** Provided data follows **

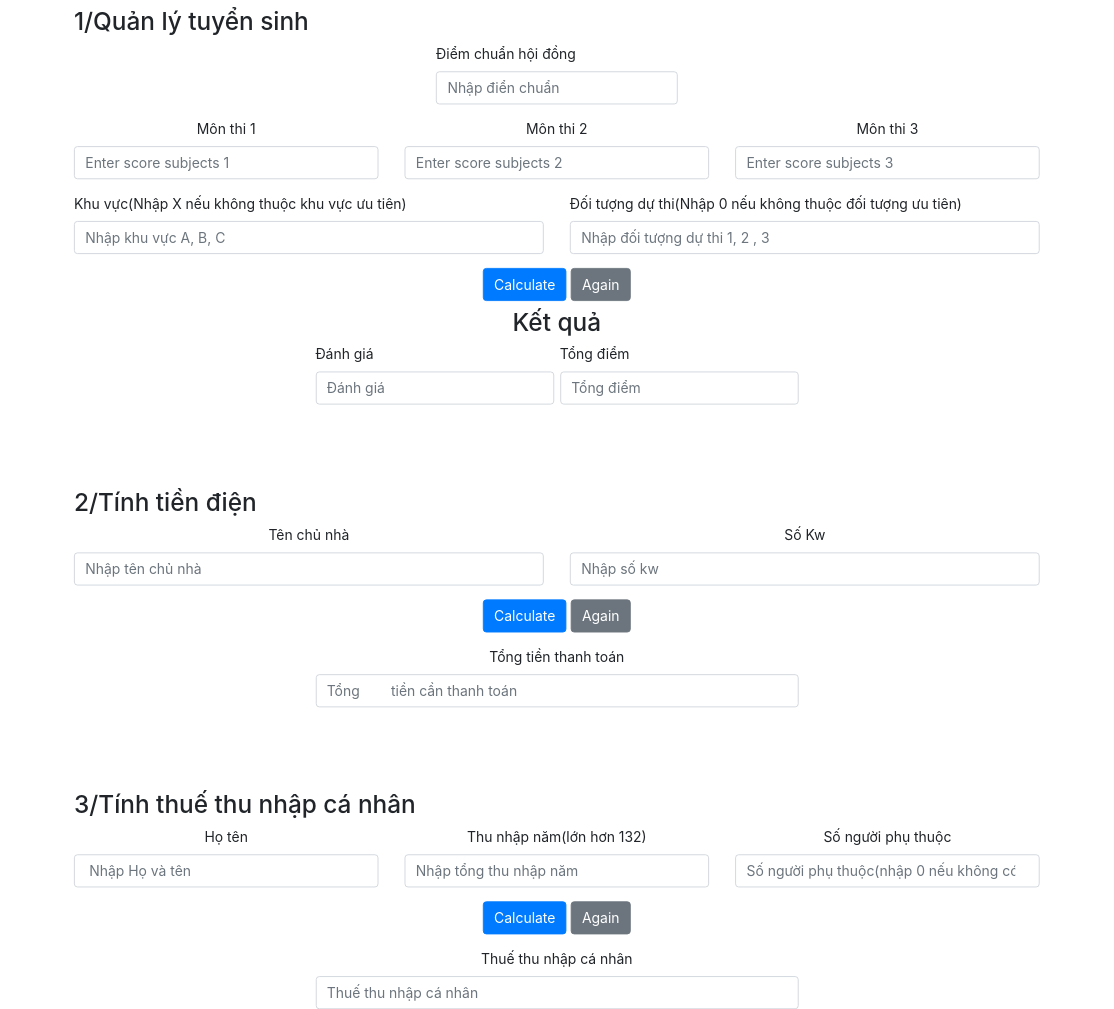
Repository: baobaodeveloper/bootcamp21__jsbasic4_HuynhAnhBao
Page: index.html
The author's editor kept a copy of each file at every save. The page is drawn from the files as they stood at one save, then again after the next save.
The browser window is 1280 px wide. The pictures show the whole page, at 87% of full size.

Above is the page before, as saved 2022-03-13 22:57:32.

### index.html
<!DOCTYPE html>
<html lang="en">
  <head>
    <title>Exercise3</title>
    <!-- Required meta tags -->
    <meta charset="utf-8" />
    <meta
      name="viewport"
      content="width=device-width, initial-scale=1, shrink-to-fit=no"
    />

    <!-- Bootstrap CSS -->
    <link
      rel="stylesheet"
      href="https://stackpath.bootstrapcdn.com/bootstrap/4.3.1/css/bootstrap.min.css"
      integrity="sha384-ggOyR0iXCbMQv3Xipma34MD+dH/1fQ784/j6cY/iJTQUOhcWr7x9JvoRxT2MZw1T"
      crossorigin="anonymous"
    />
  </head>
  <body>
    <!-- 1/Quản lý tuyển sinh -->
    <div class="container mt-2">
      <h3>1/Quản lý tuyển sinh</h3>

      <div class="mb-3 w-25 m-auto">
        <label>Điểm chuẩn hội đồng</label>
        <input
          type="number"
          class="form-control"
          id="score"
          placeholder="Nhập điển chuẩn"
        />
      </div>

      <div class="row mt-3 text-center">
        <div class="col">
          <label>Môn thi 1</label>
          <input
            type="number"
            class="form-control"
            id="score1"
            placeholder="Enter score subjects 1"
          />
        </div>
        <div class="col">
          <label>Môn thi 2</label>
          <input
            type="number"
            class="form-control"
            id="score2"
            placeholder="Enter score subjects 2"
          />
        </div>
        <div class="col">
          <label>Môn thi 3</label>
          <input
            type="number"
            class="form-control"
            id="score3"
            placeholder="Enter score subjects 3"
          />
        </div>
      </div>

      <div class="row mt-3">
        <div class="col">
          <label>Khu vực(Nhập X nếu không thuộc khu vực ưu tiên)</label>
          <input
            type="text"
            class="form-control"
            placeholder="Nhập khu vực A, B, C"
            id="area"
          />
        </div>
        <div class="col">
          <label
            >Đối tượng dự thi(Nhập 0 nếu không thuộc đối tượng ưu tiên)</label
          >
          <input
            type="number"
            class="form-control"
            placeholder="Nhập đối tượng dự thi 1, 2 , 3"
            id="object"
          />
        </div>
      </div>

      <div class="text-center mt-3">
        <button type="button" class="btn btn-primary" id="scoreBtn">
          Calculate
        </button>
        <button type="button" class="btn btn-secondary" id="score-btn-again">
          Again
        </button>
      </div>

      <h3 class="text-center mt-2">Kết quả</h3>

      <div class="mb-3 w-50 d-flex m-auto justify-content-between">
        <div>
          <label>Đánh giá</label>
          <input
            type="email"
            class="form-control"
            placeholder="Đánh giá"
            id="evaluate"
          />
        </div>

        <div>
          <label>Tổng điểm</label>
          <input
            type="email"
            class="form-control"
            placeholder="Tổng điểm"
            id="total-score"
          />
        </div>
      </div>
    </div>

    <!-- 2/Tính tiền điện -->
    <div class="container mt-lg-5 pt-5">
      <h3>2/Tính tiền điện</h3>
      <div class="row text-center">
        <div class="col">
          <label class="form-label">Tên chủ nhà</label>
          <input
            type="text"
            class="form-control"
            id="host"
            placeholder="Nhập tên chủ nhà"
          />
        </div>
        <div class="col">
          <label class="form-label">Số Kw</label>
          <input
            type="number"
            id="number-kw"
            class="form-control"
            placeholder="Nhập số kw"
          />
        </div>
      </div>

      <div class="text-center mt-3">
        <button type="button" class="btn btn-primary" id="electricBill">
          Calculate
        </button>
        <button type="button" class="btn btn-secondary" id="electricbill-again">
          Again
        </button>
      </div>

      <div class="w-50 m-auto pt-3 text-center">
        <label class="form-label">Tổng tiền thanh toán</label>
        <input
          type="text"
          class="form-control"
          id="total-pay"
          placeholder="Tổng
        tiền cần thanh toán"
        />
      </div>
    </div>

    <!-- 3/Tính thuế thu nhập cá nhân -->
    <div class="container mt-lg-5 pt-5">
      <h3>3/Tính thuế thu nhập cá nhân</h3>
      <div class="row text-center">
        <div class="col">
          <label class="form-label">Họ tên</label>
          <input
            type="text"
            class="form-control"
            id="name"
            placeholder=" Nhập Họ và tên"
          />
        </div>
        <div class="col">
          <label class="form-label">Thu nhập năm(lớn hơn 132)</label>
          <input
            type="number"
            id="gross-pay"
            class="form-control"
            placeholder="Nhập tổng thu nhập năm"
          />
        </div>
        <div class="col">
          <label class="form-label">Số người phụ thuộc</label>
          <input
            type="number"
            id="number-people"
            class="form-control"
            placeholder="Số người phụ thuộc(nhập 0 nếu không có)"
          />
        </div>
      </div>

      <div class="text-center mt-3">
        <button type="button" class="btn btn-primary" id="personal-income-tax">
          Calculate
        </button>
        <button
          type="button"
          class="btn btn-secondary"
          id="personal-income-tax-again"
        >
          Again
        </button>
      </div>

      <div class="w-50 m-auto pt-3 text-center">
        <label class="form-label">Thuế thu nhập cá nhân</label>
        <input
          type="text"
          class="form-control"
          id="assessable-income"
          placeholder="Thuế thu nhập cá nhân"
        />
      </div>
    </div>

    <!-- 4/ Viết chương trình tính hóa đơn khách hàng cho một công ty cáp. Có 2 loại khách hàng:
    Nhà dân và doanh nghiệp. Có 2 mức giá tính tiền cáp-->
    <div class="container"></div>
    <!-- Optional JavaScript -->
    <!-- jQuery first, then Popper.js, then Bootstrap JS -->
    <script
      src="https://code.jquery.com/jquery-3.3.1.slim.min.js"
      integrity="sha384-q8i/X+965DzO0rT7abK41JStQIAqVgRVzpbzo5smXKp4YfRvH+8abtTE1Pi6jizo"
      crossorigin="anonymous"
    ></script>
    <script
      src="https://cdnjs.cloudflare.com/ajax/libs/popper.js/1.14.7/umd/popper.min.js"
      integrity="sha384-UO2eT0CpHqdSJQ6hJty5KVphtPhzWj9WO1clHTMGa3JDZwrnQq4sF86dIHNDz0W1"
      crossorigin="anonymous"
    ></script>
    <script
      src="https://stackpath.bootstrapcdn.com/bootstrap/4.3.1/js/bootstrap.min.js"
      integrity="sha384-JjSmVgyd0p3pXB1rRibZUAYoIIy6OrQ6VrjIEaFf/nJGzIxFDsf4x0xIM+B07jRM"
      crossorigin="anonymous"
    ></script>

    <!-- <script src="exercise1.js"></script> -->
    <!-- <script src="exercise2.js"></script> -->
    <!-- <script src="exercise3.js"></script> -->
    <script src="exercise4.js"></script>
  </body>
</html>

Loaded but not shown: exercise4.js (no stored copy; drawn as an empty file)

After the next save:
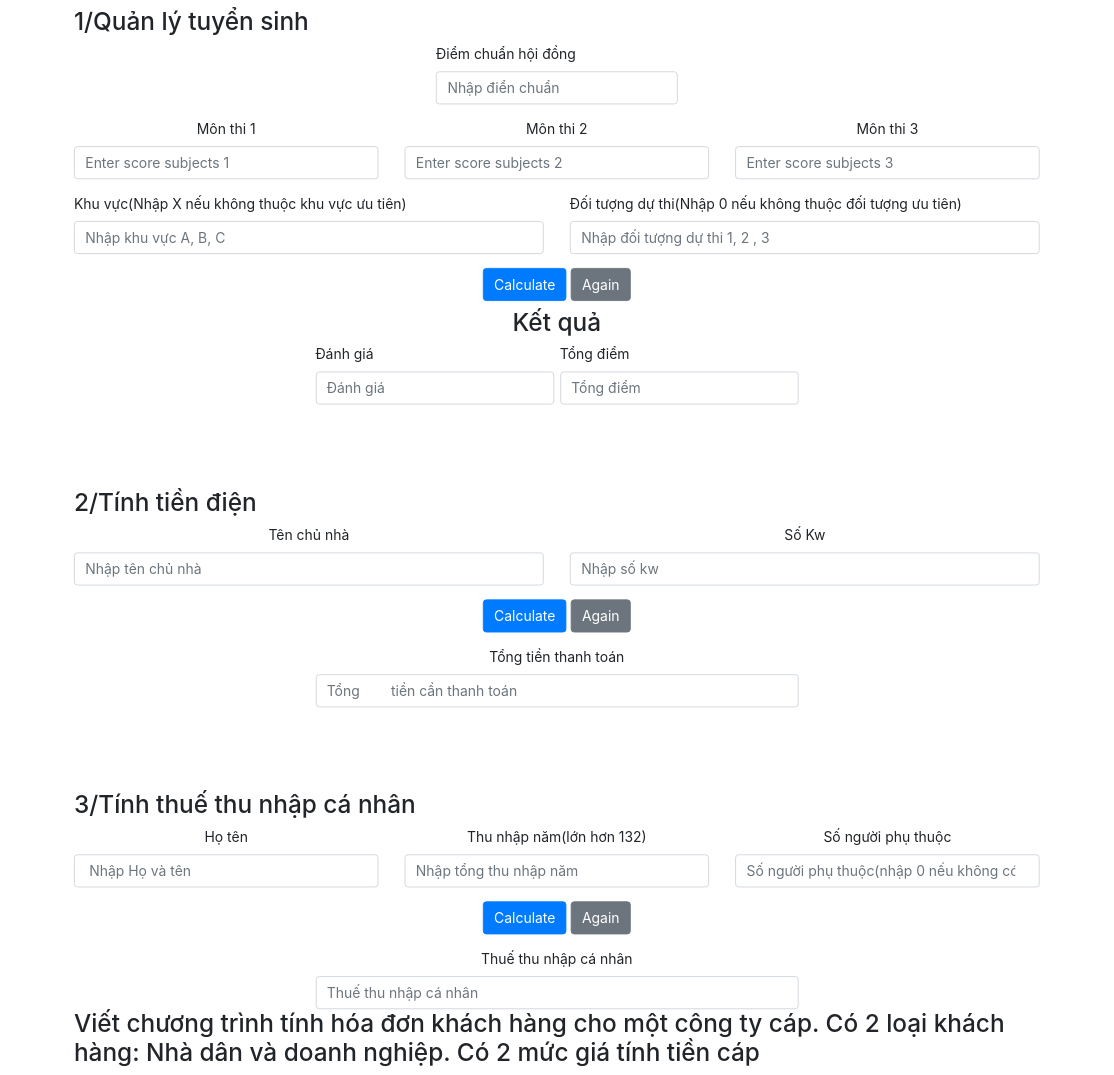
Saved 5 min 20 s later.
--- a/index.html
+++ b/index.html
@@ -223,7 +223,12 @@
 
     <!-- 4/ Viết chương trình tính hóa đơn khách hàng cho một công ty cáp. Có 2 loại khách hàng:
     Nhà dân và doanh nghiệp. Có 2 mức giá tính tiền cáp-->
-    <div class="container"></div>
+    <div class="container">
+      <h3>
+        Viết chương trình tính hóa đơn khách hàng cho một công ty cáp. Có 2 loại
+        khách hàng: Nhà dân và doanh nghiệp. Có 2 mức giá tính tiền cáp
+      </h3>
+    </div>
     <!-- Optional JavaScript -->
     <!-- jQuery first, then Popper.js, then Bootstrap JS -->
     <script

** End of Provided data **

• **About this exercise**: Retype the listing exactly and drop the pictures.

• **Written response**:
Repository: baobaodeveloper/bootcamp21__jsbasic4_HuynhAnhBao
Page: index.html
The author's editor kept a copy of each file at every save. The page is drawn from the files as they stood at one save, then again after the next save.
The browser window is 1280 px wide. The pictures show the whole page, at 87% of full size.

Above is the page before, as saved 2022-03-13 22:57:32.

### index.html
<!DOCTYPE html>
<html lang="en">
  <head>
    <title>Exercise3</title>
    <!-- Required meta tags -->
    <meta charset="utf-8" />
    <meta
      name="viewport"
      content="width=device-width, initial-scale=1, shrink-to-fit=no"
    />

    <!-- Bootstrap CSS -->
    <link
      rel="stylesheet"
      href="https://stackpath.bootstrapcdn.com/bootstrap/4.3.1/css/bootstrap.min.css"
      integrity="sha384-ggOyR0iXCbMQv3Xipma34MD+dH/1fQ784/j6cY/iJTQUOhcWr7x9JvoRxT2MZw1T"
      crossorigin="anonymous"
    />
  </head>
  <body>
    <!-- 1/Quản lý tuyển sinh -->
    <div class="container mt-2">
      <h3>1/Quản lý tuyển sinh</h3>

      <div class="mb-3 w-25 m-auto">
        <label>Điểm chuẩn hội đồng</label>
        <input
          type="number"
          class="form-control"
          id="score"
          placeholder="Nhập điển chuẩn"
        />
      </div>

      <div class="row mt-3 text-center">
        <div class="col">
          <label>Môn thi 1</label>
          <input
            type="number"
            class="form-control"
            id="score1"
            placeholder="Enter score subjects 1"
          />
        </div>
        <div class="col">
          <label>Môn thi 2</label>
          <input
            type="number"
            class="form-control"
            id="score2"
            placeholder="Enter score subjects 2"
          />
        </div>
        <div class="col">
          <label>Môn thi 3</label>
          <input
            type="number"
            class="form-control"
            id="score3"
            placeholder="Enter score subjects 3"
          />
        </div>
      </div>

      <div class="row mt-3">
        <div class="col">
          <label>Khu vực(Nhập X nếu không thuộc khu vực ưu tiên)</label>
          <input
            type="text"
            class="form-control"
            placeholder="Nhập khu vực A, B, C"
            id="area"
          />
        </div>
        <div class="col">
          <label
            >Đối tượng dự thi(Nhập 0 nếu không thuộc đối tượng ưu tiên)</label
          >
          <input
            type="number"
            class="form-control"
            placeholder="Nhập đối tượng dự thi 1, 2 , 3"
            id="object"
          />
        </div>
      </div>

      <div class="text-center mt-3">
        <button type="button" class="btn btn-primary" id="scoreBtn">
          Calculate
        </button>
        <button type="button" class="btn btn-secondary" id="score-btn-again">
          Again
        </button>
      </div>

      <h3 class="text-center mt-2">Kết quả</h3>

      <div class="mb-3 w-50 d-flex m-auto justify-content-between">
        <div>
          <label>Đánh giá</label>
          <input
            type="email"
            class="form-control"
            placeholder="Đánh giá"
            id="evaluate"
          />
        </div>

        <div>
          <label>Tổng điểm</label>
          <input
            type="email"
            class="form-control"
            placeholder="Tổng điểm"
            id="total-score"
          />
        </div>
      </div>
    </div>

    <!-- 2/Tính tiền điện -->
    <div class="container mt-lg-5 pt-5">
      <h3>2/Tính tiền điện</h3>
      <div class="row text-center">
        <div class="col">
          <label class="form-label">Tên chủ nhà</label>
          <input
            type="text"
            class="form-control"
            id="host"
            placeholder="Nhập tên chủ nhà"
          />
        </div>
        <div class="col">
          <label class="form-label">Số Kw</label>
          <input
            type="number"
            id="number-kw"
            class="form-control"
            placeholder="Nhập số kw"
          />
        </div>
      </div>

      <div class="text-center mt-3">
        <button type="button" class="btn btn-primary" id="electricBill">
          Calculate
        </button>
        <button type="button" class="btn btn-secondary" id="electricbill-again">
          Again
        </button>
      </div>

      <div class="w-50 m-auto pt-3 text-center">
        <label class="form-label">Tổng tiền thanh toán</label>
        <input
          type="text"
          class="form-control"
          id="total-pay"
          placeholder="Tổng
        tiền cần thanh toán"
        />
      </div>
    </div>

    <!-- 3/Tính thuế thu nhập cá nhân -->
    <div class="container mt-lg-5 pt-5">
      <h3>3/Tính thuế thu nhập cá nhân</h3>
      <div class="row text-center">
        <div class="col">
          <label class="form-label">Họ tên</label>
          <input
            type="text"
            class="form-control"
            id="name"
            placeholder=" Nhập Họ và tên"
          />
        </div>
        <div class="col">
          <label class="form-label">Thu nhập năm(lớn hơn 132)</label>
          <input
            type="number"
            id="gross-pay"
            class="form-control"
            placeholder="Nhập tổng thu nhập năm"
          />
        </div>
        <div class="col">
          <label class="form-label">Số người phụ thuộc</label>
          <input
            type="number"
            id="number-people"
            class="form-control"
            placeholder="Số người phụ thuộc(nhập 0 nếu không có)"
          />
        </div>
      </div>

      <div class="text-center mt-3">
        <button type="button" class="btn btn-primary" id="personal-income-tax">
          Calculate
        </button>
        <button
          type="button"
          class="btn btn-secondary"
          id="personal-income-tax-again"
        >
          Again
        </button>
      </div>

      <div class="w-50 m-auto pt-3 text-center">
        <label class="form-label">Thuế thu nhập cá nhân</label>
        <input
          type="text"
          class="form-control"
          id="assessable-income"
          placeholder="Thuế thu nhập cá nhân"
        />
      </div>
    </div>

    <!-- 4/ Viết chương trình tính hóa đơn khách hàng cho một công ty cáp. Có 2 loại khách hàng:
    Nhà dân và doanh nghiệp. Có 2 mức giá tính tiền cáp-->
    <div class="container"></div>
    <!-- Optional JavaScript -->
    <!-- jQuery first, then Popper.js, then Bootstrap JS -->
    <script
      src="https://code.jquery.com/jquery-3.3.1.slim.min.js"
      integrity="sha384-q8i/X+965DzO0rT7abK41JStQIAqVgRVzpbzo5smXKp4YfRvH+8abtTE1Pi6jizo"
      crossorigin="anonymous"
    ></script>
    <script
      src="https://cdnjs.cloudflare.com/ajax/libs/popper.js/1.14.7/umd/popper.min.js"
      integrity="sha384-UO2eT0CpHqdSJQ6hJty5KVphtPhzWj9WO1clHTMGa3JDZwrnQq4sF86dIHNDz0W1"
      crossorigin="anonymous"
    ></script>
    <script
      src="https://stackpath.bootstrapcdn.com/bootstrap/4.3.1/js/bootstrap.min.js"
      integrity="sha384-JjSmVgyd0p3pXB1rRibZUAYoIIy6OrQ6VrjIEaFf/nJGzIxFDsf4x0xIM+B07jRM"
      crossorigin="anonymous"
    ></script>

    <!-- <script src="exercise1.js"></script> -->
    <!-- <script src="exercise2.js"></script> -->
    <!-- <script src="exercise3.js"></script> -->
    <script src="exercise4.js"></script>
  </body>
</html>

Loaded but not shown: exercise4.js (no stored copy; drawn as an empty file)

After the next save:
Saved 5 min 20 s later.
--- a/index.html
+++ b/index.html
@@ -223,7 +223,12 @@
 
     <!-- 4/ Viết chương trình tính hóa đơn khách hàng cho một công ty cáp. Có 2 loại khách hàng:
     Nhà dân và doanh nghiệp. Có 2 mức giá tính tiền cáp-->
-    <div class="container"></div>
+    <div class="container">
+      <h3>
+        Viết chương trình tính hóa đơn khách hàng cho một công ty cáp. Có 2 loại
+        khách hàng: Nhà dân và doanh nghiệp. Có 2 mức giá tính tiền cáp
+      </h3>
+    </div>
     <!-- Optional JavaScript -->
     <!-- jQuery first, then Popper.js, then Bootstrap JS -->
     <script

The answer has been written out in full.